Photo by Win McNamee/Getty

Virginia Republicans rally behind Trump acolyte in Senate race

In Virginia’s gubernatorial race last year, Republican officials weren’t especially concerned about their primary contest. Ed Gillespie was expected to cruise to an easy victory, easily dispatching Corey Stewart, who served as the Trump campaign’s chairman in Virginia, and who was running an explicitly pro-Confederate platform.

Indeed, as Slate’s Jamelle Bouie noted at the time, Stewart “was running as a voice for Trumpism, railing against ‘illegal immigration,’ condemning ‘transgender bathrooms,’ slamming Gillespie as a ‘cuckservative,’ and centering his campaign on an aggressive defense of the state’s Confederate monuments and memorials.”
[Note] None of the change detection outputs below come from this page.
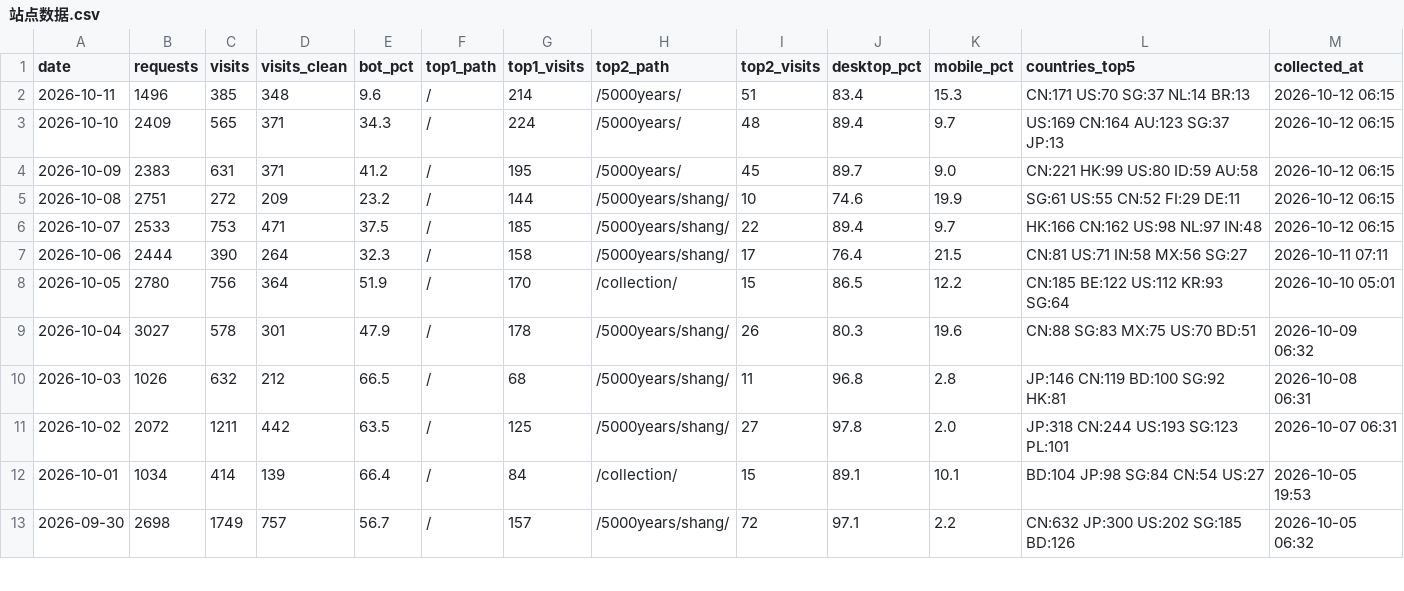
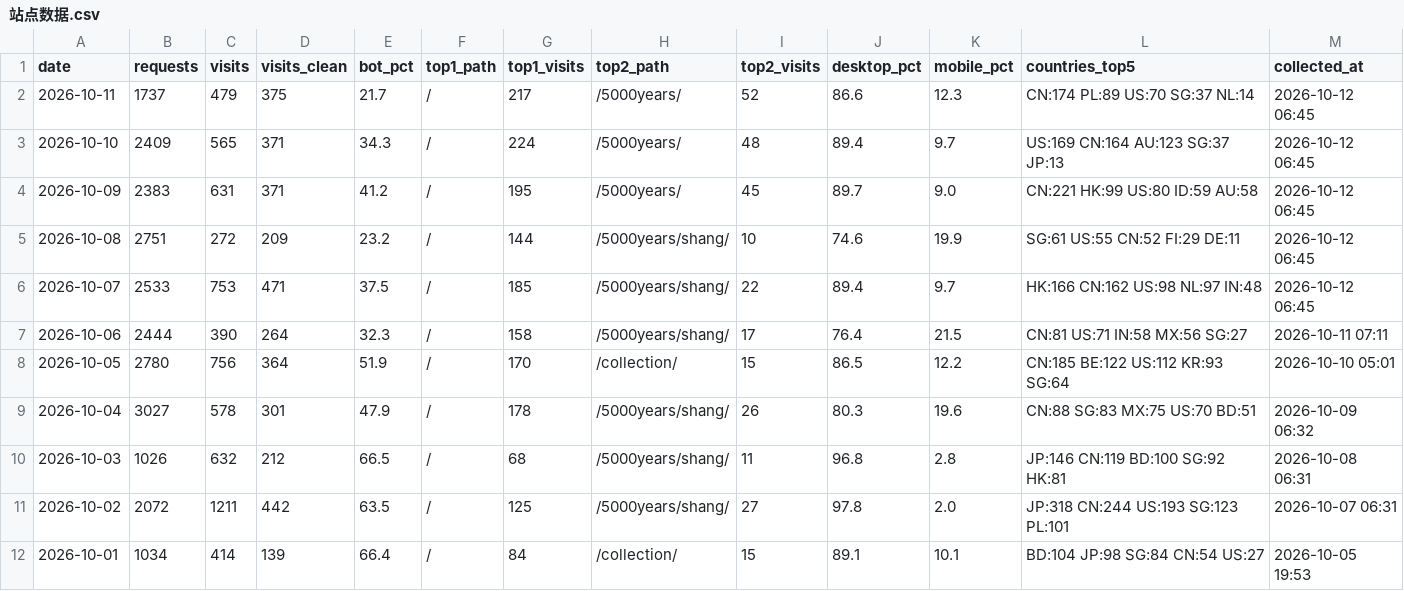
Before and after one commit to GeekBilly/theseventhrealm, a CSV file: 04-市场/03-推广获客/数据回收/站点分析/站点数据.csv, drawn as a sheet; only a part is shown; the shorter side is filled out with more unchanged rows.

```diff
--- a/04-市场/03-推广获客/数据回收/站点分析/站点数据.csv
+++ b/04-市场/03-推广获客/数据回收/站点分析/站点数据.csv
@@ -1,7 +1,7 @@
 date,requests,visits,visits_clean,bot_pct,top1_path,top1_visits,top2_path,top2_visits,desktop_pct,mobile_pct,countries_top5,collected_at
-2026-10-11,1496,385,348,9.6,/,214,/5000years/,51,83.4,15.3,CN:171 US:70 SG:37 NL:14 BR:13,2026-10-12 06:15
-2026-10-10,2409,565,371,34.3,/,224,/5000years/,48,89.4,9.7,US:169 CN:164 AU:123 SG:37 JP:13,2026-10-12 06:15
-2026-10-09,2383,631,371,41.2,/,195,/5000years/,45,89.7,9.0,CN:221 HK:99 US:80 ID:59 AU:58,2026-10-12 06:15
-2026-10-08,2751,272,209,23.2,/,144,/5000years/shang/,10,74.6,19.9,SG:61 US:55 CN:52 FI:29 DE:11,2026-10-12 06:15
-2026-10-07,2533,753,471,37.5,/,185,/5000years/shang/,22,89.4,9.7,HK:166 CN:162 US:98 NL:97 IN:48,2026-10-12 06:15
+2026-10-11,1737,479,375,21.7,/,217,/5000years/,52,86.6,12.3,CN:174 PL:89 US:70 SG:37 NL:14,2026-10-12 06:45
+2026-10-10,2409,565,371,34.3,/,224,/5000years/,48,89.4,9.7,US:169 CN:164 AU:123 SG:37 JP:13,2026-10-12 06:45
+2026-10-09,2383,631,371,41.2,/,195,/5000years/,45,89.7,9.0,CN:221 HK:99 US:80 ID:59 AU:58,2026-10-12 06:45
+2026-10-08,2751,272,209,23.2,/,144,/5000years/shang/,10,74.6,19.9,SG:61 US:55 CN:52 FI:29 DE:11,2026-10-12 06:45
+2026-10-07,2533,753,471,37.5,/,185,/5000years/shang/,22,89.4,9.7,HK:166 CN:162 US:98 NL:97 IN:48,2026-10-12 06:45
 2026-10-06,2444,390,264,32.3,/,158,/5000years/shang/,17,76.4,21.5,CN:81 US:71 IN:58 MX:56 SG:27,2026-10-11 07:11
```
Also changed, not shown: 1 other file.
Stewart lost that primary, but he came very close, which only emboldened him further. The right-wing Republican soon after launched a Senate bid, and this primary turned out better for the Trump acolyte.
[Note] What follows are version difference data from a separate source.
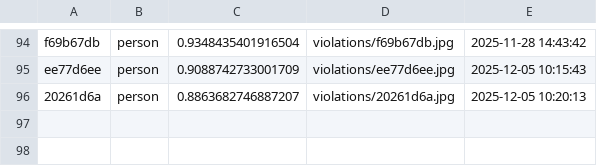
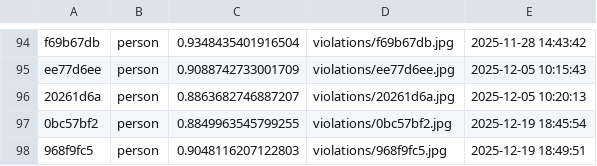
Before and after one commit to springboardmentor98352-maker/SafteyEye, a CSV file: Ojaswi/AIML/database/violations_log.csv, drawn as a sheet; only a part is shown, gaps mark what is left out; the diff names each change by its address in the sheet, - before the commit and + after, or states it on an @@ line.

```diff
--- a/Ojaswi/AIML/database/violations_log.csv
+++ b/Ojaswi/AIML/database/violations_log.csv
+row 97: 0bc57bf2 | person | 0.8849963545799255 | violations/0bc57bf2.jpg | 2025-12-19 18:45:54
+row 98: 968f9fc5 | person | 0.9048116207122803 | violations/968f9fc5.jpg | 2025-12-19 18:49:51
```
Also changed, not shown: 7 other files.
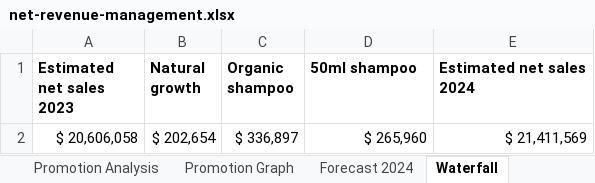
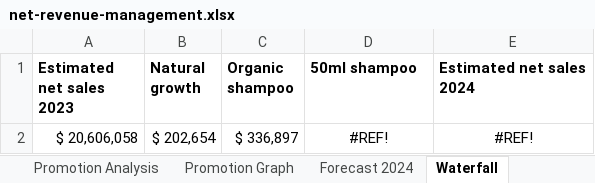
Before and after one commit to nkosanamolefe/excel, an Excel workbook: HealthMax/net-revenue-management.xlsx, sheet Waterfall, drawn as a sheet; values as stored, in another font and other column widths than the file's, no borders; charts and pictures not drawn; the diff names each change by its address in the sheet, - before the commit and + after, or states it on an @@ line.

```diff
--- a/HealthMax/net-revenue-management.xlsx (sheet Waterfall)
+++ b/HealthMax/net-revenue-management.xlsx (sheet Waterfall)
-D2 (50ml shampoo): $ 265,960
+D2 (50ml shampoo): #REF!
-D2:E2 alignment: right
+D2:E2 alignment: center
-E2 (Estimated net sales 2024): $ 21,411,569
+E2 (Estimated net sales 2024): #REF!
```
Also changed, not shown: sheet Organic Shampoo Launch, sheet 50ml Shampoo 2024, sheet New Category Opportunity, formulas that keep their value.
In Virginia, Corey Stewart, a Trump-supporting, immigration hardliner who campaigned on keeping up Confederate monuments, narrowly won the GOP U.S. Senate primary, and will go up against incumbent Democratic Sen. Tim Kaine this fall.

With 100 percent of Virginia precincts in, Stewart, the chairman of the Prince William County Board of Supervisors, had 44.9 percent of the vote, compared with state Delegate Nick Freitas, a former Green Beret who’d received backing from a key conservative group, with 43.1 percent.

Stewart’s victory could be a gift for Kaine in blue-leaning Virginia, where a Republican hasn’t won a statewide race since 2009. Stewart campaigned as an ardent supporter of the Second Amendment and even revived false “birther” allegations that Barack Obama wasn’t born in the U.S.

To get a flavor of what Stewart brings to the table, note that when he launched his campaign, he declared that “the era of the kinder, gentler Republican is over.”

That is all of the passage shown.